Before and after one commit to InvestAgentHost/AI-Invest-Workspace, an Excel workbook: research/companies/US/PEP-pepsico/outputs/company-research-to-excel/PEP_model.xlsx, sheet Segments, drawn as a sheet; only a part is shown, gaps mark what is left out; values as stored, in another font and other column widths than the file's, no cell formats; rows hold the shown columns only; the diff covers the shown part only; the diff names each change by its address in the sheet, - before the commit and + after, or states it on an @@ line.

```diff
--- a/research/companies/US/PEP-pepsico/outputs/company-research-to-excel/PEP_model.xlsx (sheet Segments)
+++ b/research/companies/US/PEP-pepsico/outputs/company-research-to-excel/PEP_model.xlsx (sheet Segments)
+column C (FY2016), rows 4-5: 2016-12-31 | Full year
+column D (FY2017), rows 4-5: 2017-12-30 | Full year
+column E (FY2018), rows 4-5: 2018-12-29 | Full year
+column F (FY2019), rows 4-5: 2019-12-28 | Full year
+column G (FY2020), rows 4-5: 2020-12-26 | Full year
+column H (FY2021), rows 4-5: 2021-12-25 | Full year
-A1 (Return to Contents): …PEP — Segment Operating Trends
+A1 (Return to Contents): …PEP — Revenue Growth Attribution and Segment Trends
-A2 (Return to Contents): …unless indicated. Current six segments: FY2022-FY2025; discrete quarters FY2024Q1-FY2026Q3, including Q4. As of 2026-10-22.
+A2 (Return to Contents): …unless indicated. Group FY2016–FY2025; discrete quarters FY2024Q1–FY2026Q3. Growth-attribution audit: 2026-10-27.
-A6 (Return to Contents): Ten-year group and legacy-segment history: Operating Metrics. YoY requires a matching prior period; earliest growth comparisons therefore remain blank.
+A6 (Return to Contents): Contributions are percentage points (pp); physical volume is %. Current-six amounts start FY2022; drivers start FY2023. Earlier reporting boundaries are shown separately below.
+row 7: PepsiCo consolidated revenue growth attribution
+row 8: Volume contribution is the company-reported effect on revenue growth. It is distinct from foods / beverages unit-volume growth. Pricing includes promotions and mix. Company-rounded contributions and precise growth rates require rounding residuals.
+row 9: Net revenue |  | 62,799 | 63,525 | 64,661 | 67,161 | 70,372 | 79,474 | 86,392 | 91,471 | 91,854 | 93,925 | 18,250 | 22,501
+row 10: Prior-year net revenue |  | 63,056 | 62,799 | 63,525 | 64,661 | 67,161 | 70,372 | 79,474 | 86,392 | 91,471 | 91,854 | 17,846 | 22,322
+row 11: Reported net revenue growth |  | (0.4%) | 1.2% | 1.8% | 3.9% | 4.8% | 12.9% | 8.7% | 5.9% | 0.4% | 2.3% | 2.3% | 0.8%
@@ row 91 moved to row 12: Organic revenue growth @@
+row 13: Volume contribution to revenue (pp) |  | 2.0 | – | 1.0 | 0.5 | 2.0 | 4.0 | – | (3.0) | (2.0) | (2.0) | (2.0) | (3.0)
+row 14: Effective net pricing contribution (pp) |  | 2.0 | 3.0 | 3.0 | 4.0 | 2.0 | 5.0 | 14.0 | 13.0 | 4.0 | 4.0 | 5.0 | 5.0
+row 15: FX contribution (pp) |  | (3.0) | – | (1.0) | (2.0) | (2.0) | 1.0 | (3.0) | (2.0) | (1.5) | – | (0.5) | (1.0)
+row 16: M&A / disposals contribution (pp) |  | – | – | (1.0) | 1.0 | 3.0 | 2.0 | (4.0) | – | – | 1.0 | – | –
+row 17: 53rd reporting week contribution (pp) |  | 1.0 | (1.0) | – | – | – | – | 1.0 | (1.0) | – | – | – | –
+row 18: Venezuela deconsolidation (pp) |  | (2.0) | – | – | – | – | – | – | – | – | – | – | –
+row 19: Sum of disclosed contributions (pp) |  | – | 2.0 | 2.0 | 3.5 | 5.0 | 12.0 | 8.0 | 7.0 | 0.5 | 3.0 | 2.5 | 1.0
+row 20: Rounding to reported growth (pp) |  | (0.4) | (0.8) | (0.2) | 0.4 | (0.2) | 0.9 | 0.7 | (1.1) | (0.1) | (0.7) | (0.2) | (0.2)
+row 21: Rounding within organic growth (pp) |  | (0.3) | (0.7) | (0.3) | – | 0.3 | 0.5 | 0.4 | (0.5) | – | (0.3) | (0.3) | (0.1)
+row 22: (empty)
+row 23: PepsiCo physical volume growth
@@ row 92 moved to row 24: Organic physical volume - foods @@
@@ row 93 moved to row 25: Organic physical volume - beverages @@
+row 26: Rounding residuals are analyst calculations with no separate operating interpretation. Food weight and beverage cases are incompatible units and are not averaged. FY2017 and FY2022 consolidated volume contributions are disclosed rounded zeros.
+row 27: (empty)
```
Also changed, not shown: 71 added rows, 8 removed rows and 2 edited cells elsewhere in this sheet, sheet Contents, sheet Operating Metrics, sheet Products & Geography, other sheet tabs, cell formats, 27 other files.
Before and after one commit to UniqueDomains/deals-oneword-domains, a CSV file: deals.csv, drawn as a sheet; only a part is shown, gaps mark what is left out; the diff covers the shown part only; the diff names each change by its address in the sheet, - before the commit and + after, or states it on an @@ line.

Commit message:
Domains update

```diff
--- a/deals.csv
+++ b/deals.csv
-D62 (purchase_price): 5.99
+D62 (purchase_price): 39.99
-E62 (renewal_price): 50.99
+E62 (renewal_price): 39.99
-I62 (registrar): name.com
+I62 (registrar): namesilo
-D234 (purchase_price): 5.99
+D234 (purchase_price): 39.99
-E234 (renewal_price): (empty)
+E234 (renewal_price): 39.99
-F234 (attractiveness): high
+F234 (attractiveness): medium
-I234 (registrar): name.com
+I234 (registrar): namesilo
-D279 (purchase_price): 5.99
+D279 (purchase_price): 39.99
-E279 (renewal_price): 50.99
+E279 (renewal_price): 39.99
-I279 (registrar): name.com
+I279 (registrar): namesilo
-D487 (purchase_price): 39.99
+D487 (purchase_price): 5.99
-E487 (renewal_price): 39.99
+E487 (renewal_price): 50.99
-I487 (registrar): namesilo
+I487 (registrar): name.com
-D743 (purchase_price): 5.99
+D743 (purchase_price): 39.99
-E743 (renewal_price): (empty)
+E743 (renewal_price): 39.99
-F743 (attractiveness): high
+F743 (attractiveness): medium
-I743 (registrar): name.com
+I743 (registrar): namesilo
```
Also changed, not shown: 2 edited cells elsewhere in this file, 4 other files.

▶ ABOUT THIS EXERCISE
Wherever a line in the records contains the word "rows", copy that line.

▶ ANSWER
Before and after one commit to InvestAgentHost/AI-Invest-Workspace, an Excel workbook: research/companies/US/PEP-pepsico/outputs/company-research-to-excel/PEP_model.xlsx, sheet Segments, drawn as a sheet; only a part is shown, gaps mark what is left out; values as stored, in another font and other column widths than the file's, no cell formats; rows hold the shown columns only; the diff covers the shown part only; the diff names each change by its address in the sheet, - before the commit and + after, or states it on an @@ line.
+column C (FY2016), rows 4-5: 2016-12-31 | Full year
+column D (FY2017), rows 4-5: 2017-12-30 | Full year
+column E (FY2018), rows 4-5: 2018-12-29 | Full year
+column F (FY2019), rows 4-5: 2019-12-28 | Full year
+column G (FY2020), rows 4-5: 2020-12-26 | Full year
+column H (FY2021), rows 4-5: 2021-12-25 | Full year
Also changed, not shown: 71 added rows, 8 removed rows and 2 edited cells elsewhere in this sheet, sheet Contents, sheet Operating Metrics, sheet Products & Geography, other sheet tabs, cell formats, 27 other files.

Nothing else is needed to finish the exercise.